As it is, he is to be congratulated not only on the extent and importance of his discoveries, but also on his investigation having brought to light those horned Juno idols which he anticipated finding. His theory of some of the owl-like figures from Hissarlik bearing reference to the name of γλαυκώπις Άθήνη has met with more ridicule than it deserved, and if the discovery of those horned figures of βοώπις πότνια Ήρη should be substantiated. Dr. Schliemann will be fairly entitled to claim the victory over his adversaries. Under any circumstances both he and his no less enterprising helpmeet deserve the most cordial thanks of all scholars and antiquaries. J. E.
From The Pall Mall Gazette.

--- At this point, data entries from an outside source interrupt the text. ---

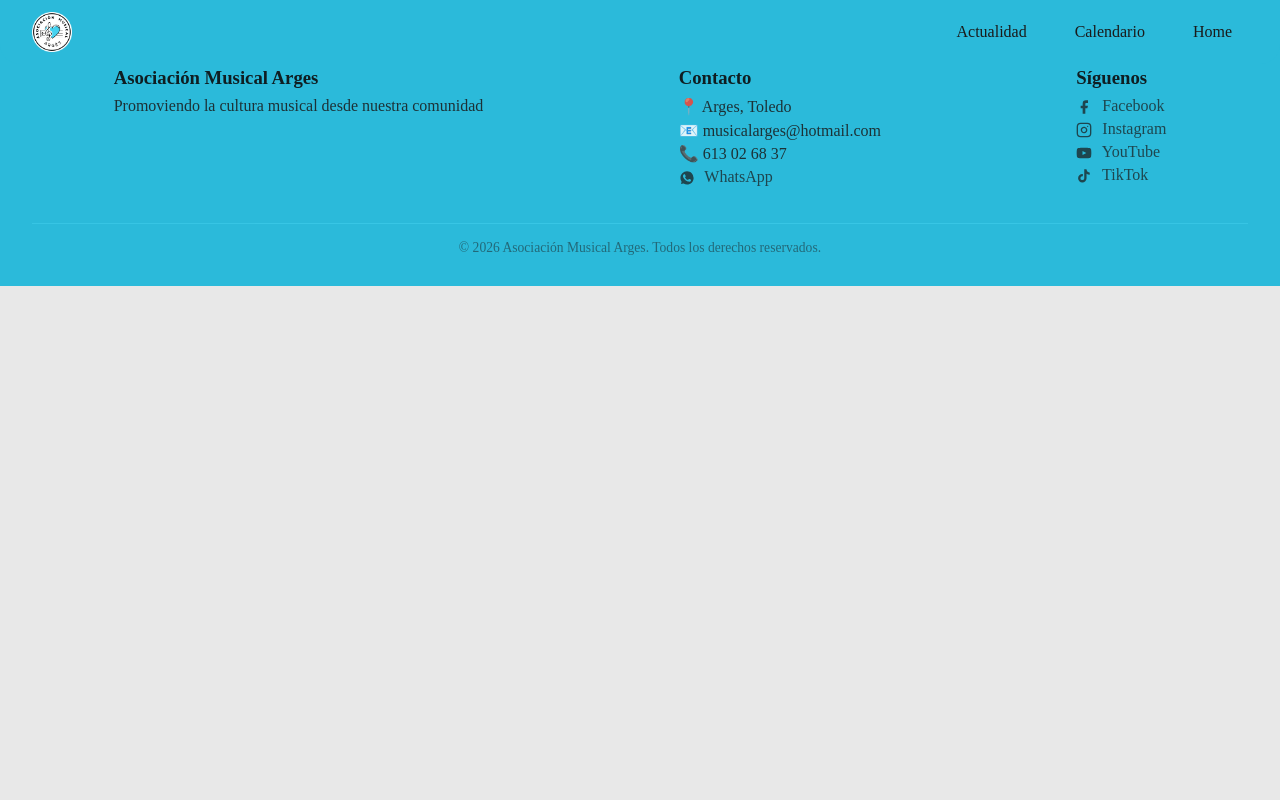
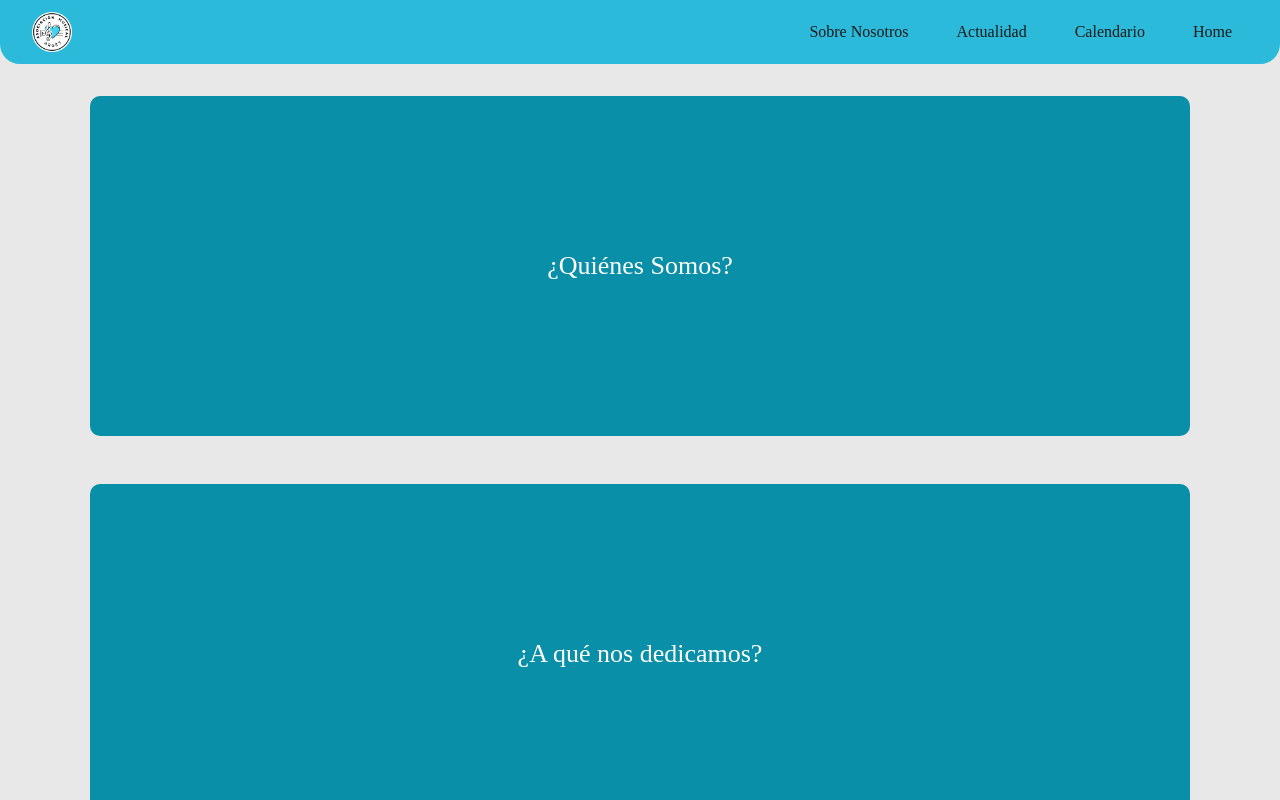
Before and after one commit to JavierPs287/amusicalarges-fe, an Angular app: page /infobanda in a window 1280 px wide. Before the commit this address led to /. Shown: the top 800 px of the page. Built offline with nearby package versions, Linux system fonts and the light colour scheme.

Commit message:
Hecho Sobre Nosotros

```diff
--- a/src/app/app.routes.server.ts
+++ b/src/app/app.routes.server.ts
@@ -16,5 +16,9 @@ export const serverRoutes: ServerRoute[] = [
   {
     path: 'calendario',
     renderMode: RenderMode.Prerender
+  },
+  {
+    path: 'infobanda',
+    renderMode: RenderMode.Prerender
   }
 ];
--- a/src/app/app.routes.ts
+++ b/src/app/app.routes.ts
@@ -2,10 +2,12 @@ import { Routes } from '@angular/router';
 import { Home } from './component/home/home';
 import { Actualidad } from './component/actualidad/actualidad';
 import { Calendario } from './component/calendario/calendario';
+import { Infobanda } from './component/infobanda/infobanda';
 
 export const routes: Routes = [
     {path: '', redirectTo: 'home', pathMatch: 'full'},
     {path: 'home', component: Home},
     {path: 'actualidad', component: Actualidad},
-    {path: 'calendario', component: Calendario}
+    {path: 'calendario', component: Calendario},
+    {path: 'infobanda', component: Infobanda}
 ];
--- a/src/app/component/home/home.css
+++ b/src/app/component/home/home.css
@@ -101,23 +101,15 @@
   margin: 0 auto;
 }
 
-/* Responsive: el hero se adapta a la foto en pantallas pequeñas */
+/* Responsive: la foto sigue de fondo también en pantallas pequeñas */
 @media (max-width: 768px) {
   .hero {
-    min-height: 0;
-    height: auto;
-    padding: 1.5rem 1rem 2rem;
+    min-height: 60vh;
+    padding: 1.5rem 1rem;
   }
 
   .hero-img {
-    position: relative;
-    inset: auto;
-    width: 100%;
-    height: auto;
-    max-height: 60vh;
-    object-fit: contain;
-    border-radius: 16px;
-    margin-bottom: 1.5rem;
+    opacity: 0.5;
   }
 
   .hero h1 {
--- a/src/app/component/home/home.html
+++ b/src/app/component/home/home.html
@@ -9,8 +9,10 @@
 
   <!-- Secciones -->
   <section class="seccion" id="historia">
-    <h2>Nuestra Historia</h2>
-    <p>Fundada con el objetivo de promover la cultura musical en nuestra región, la Asociación Musical Argés lleva años acercando la música a todos los públicos.</p>
+    <a href="/infobanda" class="seccion-link">
+      <h2>Sobre Nosotros</h2>
+      <p>La Asociación Musical Argés es un espacio abierto a todo el mundo, donde la formación, la convivencia y la pasión por la música se unen para dar vida a nuestro pueblo.</p>
+    </a>
   </section>
 
   <section class="seccion alt" id="actualidad">
--- a/src/app/component/infobanda/infobanda.css
+++ b/src/app/component/infobanda/infobanda.css
@@ -0,0 +1,126 @@
+.card-container {
+  display: flex;
+  flex-direction: column;
+  justify-content: center;
+  align-items: center;
+  gap: 3rem;
+  margin-top: 6rem;
+  margin-bottom: 4rem;
+  flex-wrap: wrap;
+  padding: 0 1rem;
+}
+
+/* From Uiverse.io by vamsidevendrakumar */
+.card {
+  width: 100%;
+  max-width: 1000px;
+  min-height: 280px;
+  height: auto;
+  perspective: 1000px;
+  position: relative;
+  z-index: 10;
+}
+
+.card-inner {
+  width: 100%;
+  height: 100%;
+  min-height: 280px;
+  position: relative;
+  transform-style: preserve-3d;
+  transition: transform 0.999s;
+}
+
+.card:hover .card-inner {
+  transform: rotateY(180deg);
+}
+
+.card-front,
+.card-back {
+  position: absolute;
+  flex-direction: column;
+  width: 100%;
+  height: 100%;
+  min-height: 280px;
+  backface-visibility: hidden;
+  padding: 1rem;
+  box-sizing: border-box;
+}
+
+.card-front {
+  background-color: var(--card-front);
+  color: var(--card-front-text);
+  display: flex;
+  align-items: center;
+  justify-content: center;
+  text-align: center;
+  border: 10px solid var(--card-front);
+  border-radius: 10px;
+  font-size: 24px;
+  transform: rotateY(0deg);
+}
+
+.card-back {
+  background-color: var(--card-back);
+  color: var(--card-back-text);
+  display: flex;
+  align-items: center;
+  justify-content: center;
+  text-align: center;
+  border: 10px solid var(--card-back);
+  border-radius: 10px;
+  font-size: 24px;
+  transform: rotateY(180deg);
+  overflow-y: auto; /* por si aun asi el contenido es muy largo */
+}
+
+/* === MOBILE === */
+@media (max-width: 768px) {
+  .card {
+    min-height: 420px; /* más alto en móvil */
+  }
+
+  .card-inner {
+    min-height: 420px;
+  }
+
+  .card-front,
+  .card-back {
+    min-height: 420px;
+    font-size: 20px; /* letra un poco más grande */
+    padding: 1.5rem 1rem;
+  }
+}
+
+@media (max-width: 480px) {
+  .card {
+    min-height: 480px; /* aún más alto en pantallas muy pequeñas */
+  }
+
+  .card-inner {
+    min-height: 480px;
+  }
+
+  .card-front,
+  .card-back {
+    min-height: 480px;
+    font-size: 20px; /* letra un poco más grande */
+  }
+}
+
+/* === DESKTOP === */
+@media (min-width: 769px) {
+  .card {
+    max-width: 1100px;
+    min-height: 340px;
+  }
+
+  .card-inner {
+    min-height: 340px;
+  }
+
+  .card-front,
+  .card-back {
+    min-height: 340px;
+    font-size: 26px;
+  }
+}
--- a/src/app/component/infobanda/infobanda.html
+++ b/src/app/component/infobanda/infobanda.html
@@ -1 +1,59 @@
-<p>infobanda works!</p>
+<div class="card-container">
+<!-- From Uiverse.io by vamsidevendrakumar -->
+  <div class="card">
+    <div class="card-inner">
+      <div class="card-front">
+        <p>¿Quiénes Somos?</p>
+      </div>
+      <div class="card-back">
+        <p>Somos un grupo de músicos, alumnos y vecinos de Argés unidos por una misma pasión. Una gran familia cultural que cree en el poder transformador de la música.</p>
+      </div>
+    </div>
+  </div>
+
+  <div class="card">
+    <div class="card-inner">
+      <div class="card-front">
+        <p>¿A qué nos dedicamos?</p>
+      </div>
+      <div class="card-back">
+        <p>Creamos espacios de aprendizaje, organizamos conciertos, dinamizamos los eventos culturales del municipio y gestionamos nuestra propia banda y escuela de música.</p>
+      </div>
+    </div>
+  </div>
+
+  <div class="card">
+    <div class="card-inner">
+      <div class="card-front">
+        <p>¿Se necesita experiencia previa?</p>
+      </div>
+      <div class="card-back">
+        <p>En absoluto. Contamos con clases adaptadas para todos los niveles, desde personas que nunca han tocado un instrumento hasta músicos que buscan perfeccionar su técnica.</p>
+      </div>
+    </div>
+  </div>
+
+  <div class="card">
+    <div class="card-inner">
+      <div class="card-front">
+        <p>¿Cómo puedes formar parte?</p>
+      </div>
+      <div class="card-back">
+        <p>No importa si tocas un instrumento, quieres aprender desde cero o solo buscas apoyar la cultura. ¡En nuestra asociación siempre hay un lugar para ti!</p>
+      </div>
+    </div>
+  </div>
+
+  <div class="card">
+    <div class="card-inner">
+      <div class="card-front">
+        <p>¿Tienes dudas?</p>
+      </div>
+      <div class="card-back">
+        <p>¡No dudes en contactarnos! Estamos aquí para ayudarte y responder cualquier pregunta que tengas sobre nuestra asociación o nuestros programas</p>
+        <p>Correo: musicalarges@hotmail.com</p>
+        <p>Teléfono: 613 02 68 37</p>
+      </div>
+    </div>
+  </div>
+</div>
--- a/src/app/component/navbar/navbar.html
+++ b/src/app/component/navbar/navbar.html
@@ -9,6 +9,10 @@
   @if (!isMobile) {
 
     <ul class="links">
+      <li>
+        <a routerLink="/infobanda">Sobre Nosotros</a>
+      </li>
+
       <li>
         <a routerLink="/actualidad">Actualidad</a>
       </li>
@@ -45,6 +49,12 @@
   <div class="mobile-menu">
 
     <a
+      routerLink="/infobanda"
+      (click)="menuOpen=false">
+      Sobre Nosotros
+    </a>
+
+    <a
       routerLink="/actualidad"
       (click)="menuOpen=false">
       Actualidad
--- a/src/styles.css
+++ b/src/styles.css
@@ -8,6 +8,10 @@
     --mobile-threebars-shade: #131f22;
     --footer-heading: #0f1e22;
     --section-heading: #0a8fa8;
+    --card-front: #0a8fa8;
+    --card-back: #22525f;
+    --card-front-text: #ffffff;
+    --card-back-text: #e0f7fc;
 }
 
 .dark {
@@ -20,6 +24,10 @@
     --mobile-threebars-shade: #0e1819;
     --footer-heading: #45d2f0;
     --section-heading: #45d2f0;
+    --card-front: #1a7a8a;
+    --card-back: #18383f;
+    --card-front-text: #ffffff;
+    --card-back-text: #b8e8f0;
 }
 body {
     background-color: var(--background);
```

Lord Redesdale's promotion may suggest some reflections on the composition of the order in the peerage to which he will henceforth belong. Though an earldom is the most ancient of English titles of nobility, the senior existing earldom of England not merged in a higher title dates only from the reign of Henry VI.; and Lord Shrewsbury has a precedence of forty-three years over Lord Derby, the second earl on the roll of peers, whose ancestor was raised to the rank which his descendant now enjoys by Henry VII. The third earldom, Huntingdon, was created by Henry VIII.; the fourth, Pembroke, by the government of Edward VI.; the fifth, Devon, by Queen Mary; the next three — Suffolk, Denbigh, and Westmoreland — by James I.; the next four — Lindsey, Stamford, Winchilsea, and Chesterfield — by Charles I.; the next seven — Sandwich, Essex, Carlisle, Doncaster (the title by which the Duke of Buccleuch sits in the House), Shaftesbury, Berkeley, and Abingdon — by Charles II.; the next four — Scarborough, Albemarle, Coventry, and Jersey — by William III.; while the last surviving earldom in the peerage of England, not merged in a higher title, is that of Poulett, which dates from the reign of Queen Anne. The remaining earls in the House of Lords are, of course, either "of Great Britain" or "of the United Kingdom," or representative peers for Scotland or Ireland. Several dukes and marquises, however, hold earldoms of early creation. Thus, the Duke of Norfolk is Earl of Arundel, and premier earl, the Duke of Beaufort is Earl of Worcester (1514), and the Duke of Rutland is descended from Thomas Manners, thirteenth Lord De Ros, created Earl of Rutland in 1525. This peer, by the way, made a pun in dog Latin about his creation, observing to Sir Thomas More, lord chancellor, "Honores mutant Mores" "Nay, by your leave, my lord," replied More, "the pun is better in English — 'Honors change manners.'"
The English earldoms now in existence, and dating back from the fifteenth century, appear to be but three in number, while those dating from the sixteenth century may be counted on one's fingers. Indeed, though the aristocracy of birth in this country is both ancient and illustrious, the titles borne by its members are nearly all of modern origin. The oldest barony, that of De Ros, dates from 1264, the 49th of Henry III., though the Irish barony of Kinsale was created by Henry II. in 1181. But hardly a score of baronies can boast an older origin than the reign of James I., the first of our princes who seems to have bestowed honors with a prodigal, not to say a reckless hand. Yet long before his time "the commonalty murmured that there were never so many gentlemen or so little gentleness." Meanwhile, it is satisfactory to know that, in spite of pretty numerous creations in late years, the peerage at the present day probably bears a